====== AVAILABLE DATA ======

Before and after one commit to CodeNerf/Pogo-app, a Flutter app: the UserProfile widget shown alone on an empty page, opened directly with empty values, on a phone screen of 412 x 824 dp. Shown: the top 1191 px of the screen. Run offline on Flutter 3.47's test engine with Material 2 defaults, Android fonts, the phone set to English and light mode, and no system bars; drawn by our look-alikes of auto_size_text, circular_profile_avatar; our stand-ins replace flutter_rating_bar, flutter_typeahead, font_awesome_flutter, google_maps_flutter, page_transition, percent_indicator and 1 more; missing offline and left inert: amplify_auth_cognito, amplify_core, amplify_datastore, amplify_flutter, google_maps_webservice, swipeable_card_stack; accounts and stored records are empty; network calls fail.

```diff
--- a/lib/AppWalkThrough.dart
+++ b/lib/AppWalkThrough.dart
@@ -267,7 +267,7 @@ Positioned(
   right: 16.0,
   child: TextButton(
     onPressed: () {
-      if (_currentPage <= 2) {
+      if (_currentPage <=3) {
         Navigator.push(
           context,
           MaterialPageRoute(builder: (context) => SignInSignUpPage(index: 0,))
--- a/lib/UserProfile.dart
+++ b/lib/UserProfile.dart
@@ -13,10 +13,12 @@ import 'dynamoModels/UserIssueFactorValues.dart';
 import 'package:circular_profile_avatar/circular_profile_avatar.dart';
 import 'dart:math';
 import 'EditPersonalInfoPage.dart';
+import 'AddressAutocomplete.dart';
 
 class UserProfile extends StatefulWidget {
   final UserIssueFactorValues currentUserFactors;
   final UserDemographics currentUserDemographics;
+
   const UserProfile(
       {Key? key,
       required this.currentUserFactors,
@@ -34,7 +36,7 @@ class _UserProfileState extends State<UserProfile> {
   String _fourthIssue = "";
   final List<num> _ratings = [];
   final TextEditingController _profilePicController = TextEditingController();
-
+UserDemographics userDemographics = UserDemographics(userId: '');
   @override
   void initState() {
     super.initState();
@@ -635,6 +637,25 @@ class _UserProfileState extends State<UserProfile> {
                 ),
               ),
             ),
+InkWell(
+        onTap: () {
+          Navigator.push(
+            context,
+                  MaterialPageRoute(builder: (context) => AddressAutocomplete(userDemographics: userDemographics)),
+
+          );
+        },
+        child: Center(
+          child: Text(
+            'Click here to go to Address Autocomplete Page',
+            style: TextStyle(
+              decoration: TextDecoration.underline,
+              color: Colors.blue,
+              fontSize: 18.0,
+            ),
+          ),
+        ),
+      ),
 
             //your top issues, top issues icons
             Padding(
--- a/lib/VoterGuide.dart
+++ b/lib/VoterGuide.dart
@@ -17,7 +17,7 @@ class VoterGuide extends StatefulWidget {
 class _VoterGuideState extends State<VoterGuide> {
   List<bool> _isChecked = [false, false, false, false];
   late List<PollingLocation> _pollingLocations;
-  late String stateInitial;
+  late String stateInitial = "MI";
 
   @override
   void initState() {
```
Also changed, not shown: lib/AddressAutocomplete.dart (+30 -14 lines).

======

### TASK DETAILS
What lines in the material above hold the word "builder"? Pull them out.

### TASK ANSWER
           MaterialPageRoute(builder: (context) => SignInSignUpPage(index: 0,))
+                  MaterialPageRoute(builder: (context) => AddressAutocomplete(userDemographics: userDemographics)),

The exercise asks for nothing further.